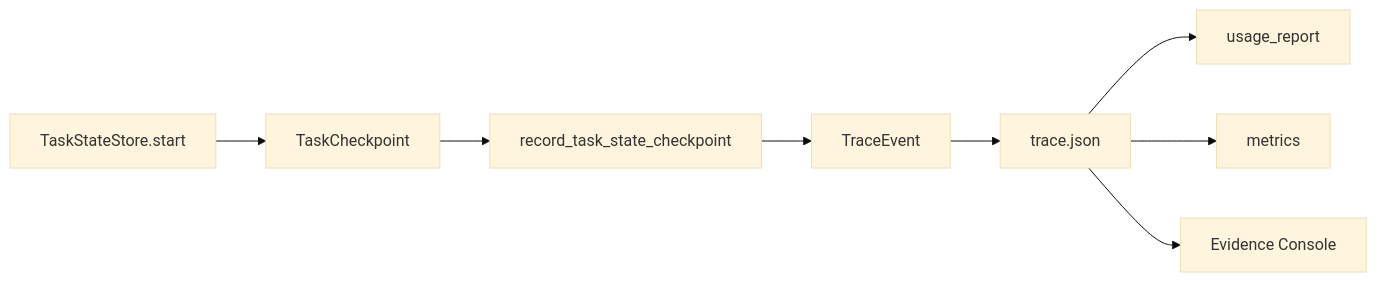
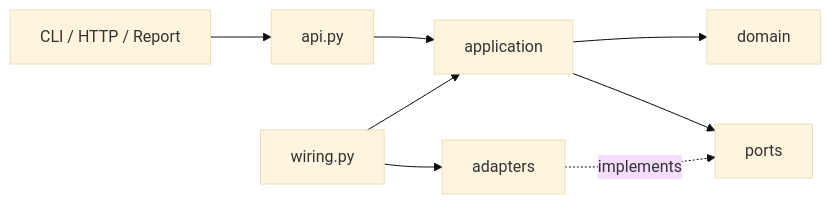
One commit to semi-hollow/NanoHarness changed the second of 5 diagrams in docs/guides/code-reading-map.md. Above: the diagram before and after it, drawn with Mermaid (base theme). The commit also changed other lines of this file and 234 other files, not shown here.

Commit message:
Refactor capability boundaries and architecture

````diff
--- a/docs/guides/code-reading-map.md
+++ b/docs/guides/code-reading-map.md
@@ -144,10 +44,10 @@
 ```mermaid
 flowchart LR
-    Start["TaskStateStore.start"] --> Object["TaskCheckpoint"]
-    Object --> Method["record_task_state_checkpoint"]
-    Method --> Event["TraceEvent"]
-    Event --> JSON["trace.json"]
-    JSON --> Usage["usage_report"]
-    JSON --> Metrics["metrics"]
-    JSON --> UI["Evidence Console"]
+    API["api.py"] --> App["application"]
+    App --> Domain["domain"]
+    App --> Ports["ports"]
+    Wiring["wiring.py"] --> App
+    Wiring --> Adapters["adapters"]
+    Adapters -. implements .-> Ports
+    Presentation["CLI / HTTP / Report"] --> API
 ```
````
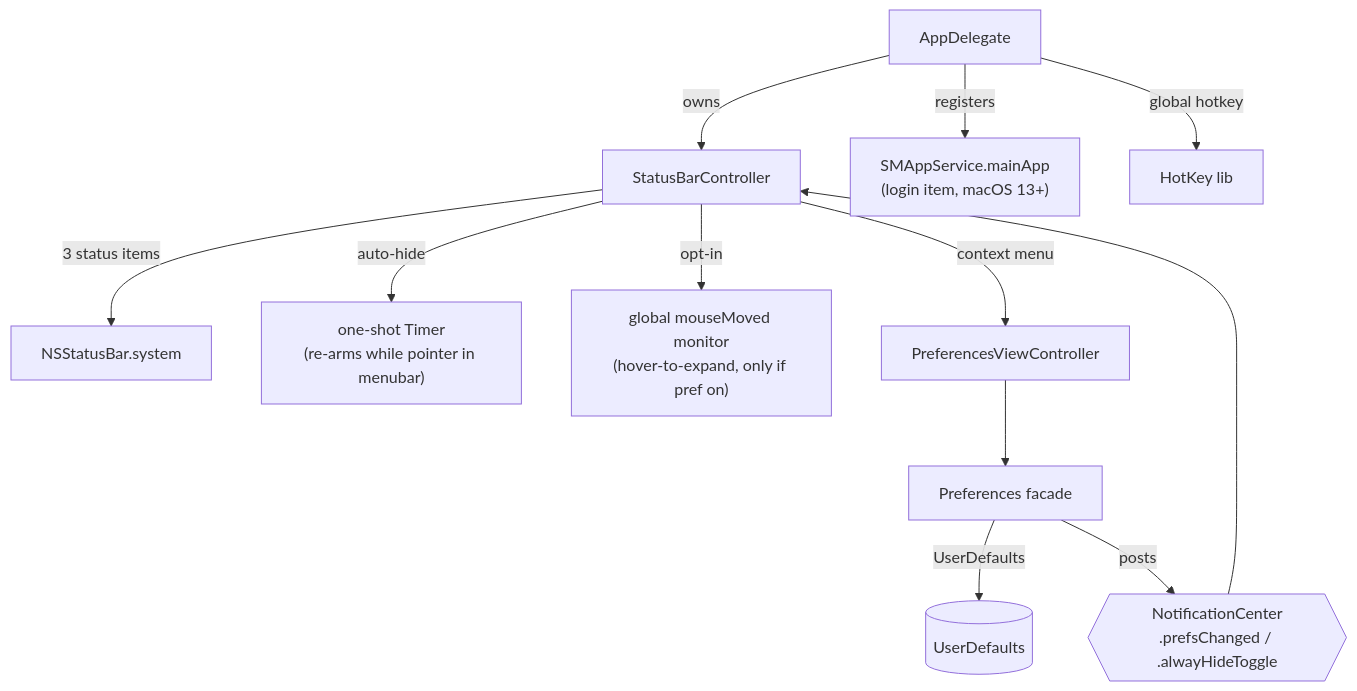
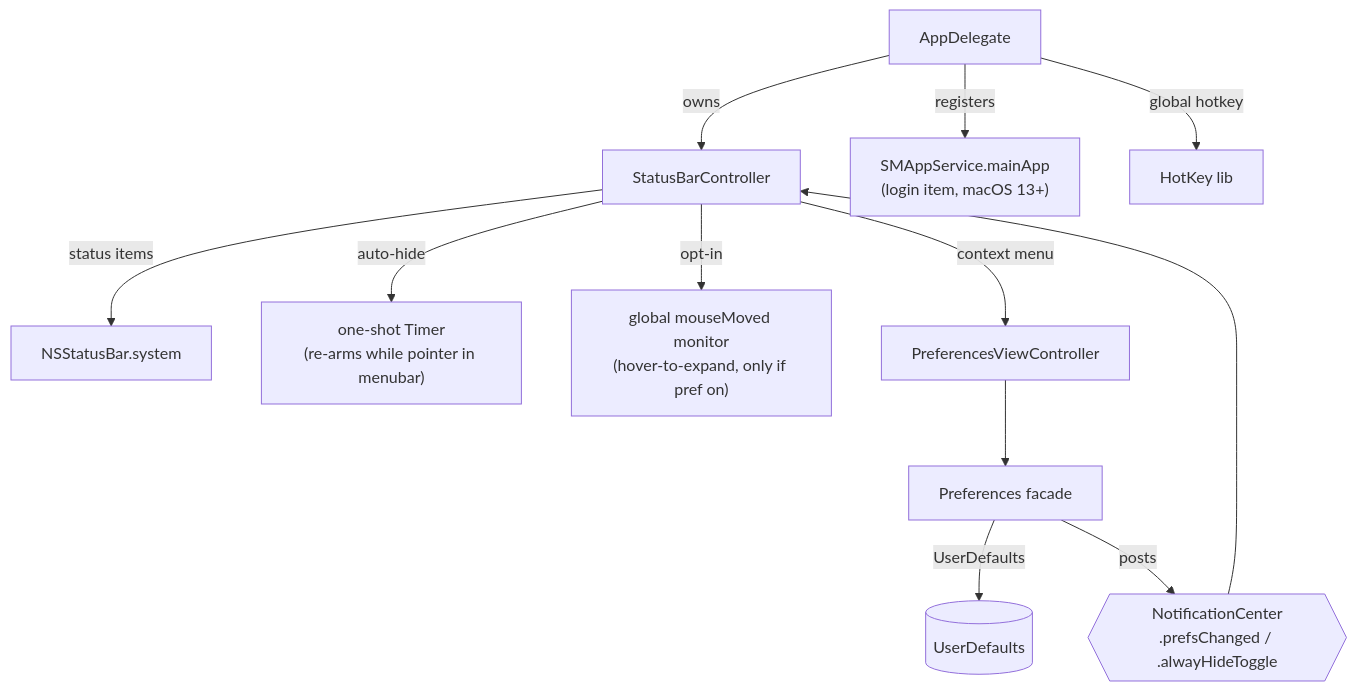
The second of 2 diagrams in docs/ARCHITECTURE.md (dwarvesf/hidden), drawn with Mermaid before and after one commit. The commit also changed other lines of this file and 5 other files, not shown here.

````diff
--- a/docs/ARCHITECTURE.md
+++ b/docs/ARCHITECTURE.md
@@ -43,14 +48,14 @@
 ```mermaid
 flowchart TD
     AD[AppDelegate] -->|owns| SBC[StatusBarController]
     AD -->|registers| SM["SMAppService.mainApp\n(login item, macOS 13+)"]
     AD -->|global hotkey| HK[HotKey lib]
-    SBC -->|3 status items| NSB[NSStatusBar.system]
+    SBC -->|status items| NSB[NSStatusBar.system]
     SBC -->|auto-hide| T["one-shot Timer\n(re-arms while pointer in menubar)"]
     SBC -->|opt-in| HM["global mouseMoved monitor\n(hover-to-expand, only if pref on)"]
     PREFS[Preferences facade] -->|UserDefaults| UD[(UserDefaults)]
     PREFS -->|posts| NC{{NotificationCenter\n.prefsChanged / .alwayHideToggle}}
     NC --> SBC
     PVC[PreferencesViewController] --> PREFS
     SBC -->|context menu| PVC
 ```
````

____

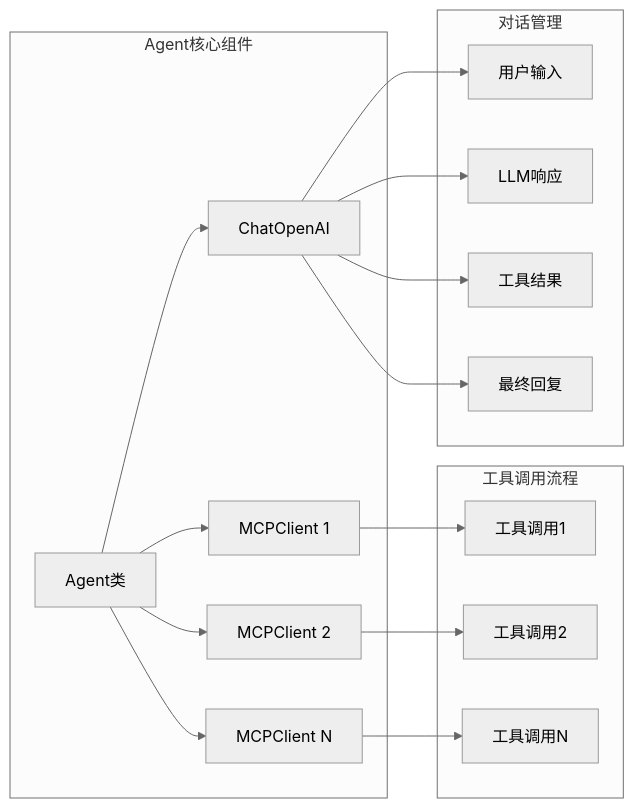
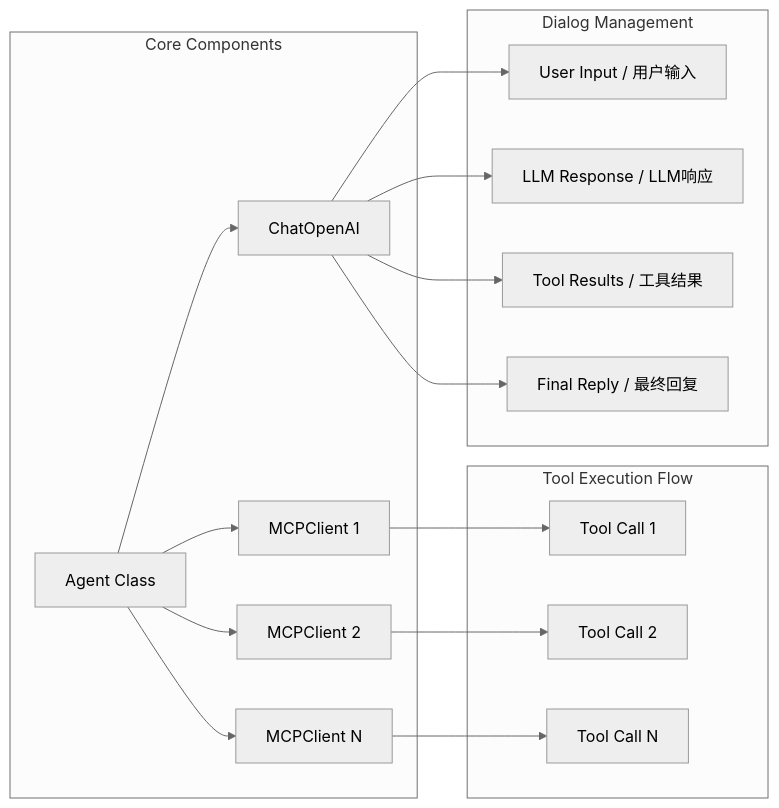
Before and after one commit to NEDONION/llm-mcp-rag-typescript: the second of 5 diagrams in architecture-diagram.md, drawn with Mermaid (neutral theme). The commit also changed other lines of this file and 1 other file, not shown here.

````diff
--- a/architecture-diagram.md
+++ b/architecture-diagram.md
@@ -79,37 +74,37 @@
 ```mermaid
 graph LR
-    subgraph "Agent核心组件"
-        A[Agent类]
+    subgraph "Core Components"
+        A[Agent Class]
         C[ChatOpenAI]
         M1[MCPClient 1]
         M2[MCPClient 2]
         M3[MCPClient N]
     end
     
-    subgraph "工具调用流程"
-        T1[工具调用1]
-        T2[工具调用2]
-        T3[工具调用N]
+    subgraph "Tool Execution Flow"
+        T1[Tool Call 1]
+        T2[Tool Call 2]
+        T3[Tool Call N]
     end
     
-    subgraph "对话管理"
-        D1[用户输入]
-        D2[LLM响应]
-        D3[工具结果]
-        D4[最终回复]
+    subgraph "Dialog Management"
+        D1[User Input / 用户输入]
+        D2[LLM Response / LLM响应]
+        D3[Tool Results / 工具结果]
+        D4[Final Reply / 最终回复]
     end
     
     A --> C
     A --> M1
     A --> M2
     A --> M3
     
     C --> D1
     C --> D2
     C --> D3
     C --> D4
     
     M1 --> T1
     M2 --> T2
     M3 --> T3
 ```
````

____

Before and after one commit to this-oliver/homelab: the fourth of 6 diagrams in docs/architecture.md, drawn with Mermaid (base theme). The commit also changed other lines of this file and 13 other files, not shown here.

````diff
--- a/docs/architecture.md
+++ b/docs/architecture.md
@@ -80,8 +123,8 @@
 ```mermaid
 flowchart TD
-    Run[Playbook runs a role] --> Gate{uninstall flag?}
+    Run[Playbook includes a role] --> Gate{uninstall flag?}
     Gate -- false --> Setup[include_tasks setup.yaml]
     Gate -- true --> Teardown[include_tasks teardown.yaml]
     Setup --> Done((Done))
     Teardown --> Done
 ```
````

____

** PROBLEM DESCRIPTION **
Using the records given above, list every line that includes the word "theme".

** TASK RESPONSE **
One commit to semi-hollow/NanoHarness changed the second of 5 diagrams in docs/guides/code-reading-map.md. Above: the diagram before and after it, drawn with Mermaid (base theme). The commit also changed other lines of this file and 234 other files, not shown here.
Before and after one commit to NEDONION/llm-mcp-rag-typescript: the second of 5 diagrams in architecture-diagram.md, drawn with Mermaid (neutral theme). The commit also changed other lines of this file and 1 other file, not shown here.
Before and after one commit to this-oliver/homelab: the fourth of 6 diagrams in docs/architecture.md, drawn with Mermaid (base theme). The commit also changed other lines of this file and 13 other files, not shown here.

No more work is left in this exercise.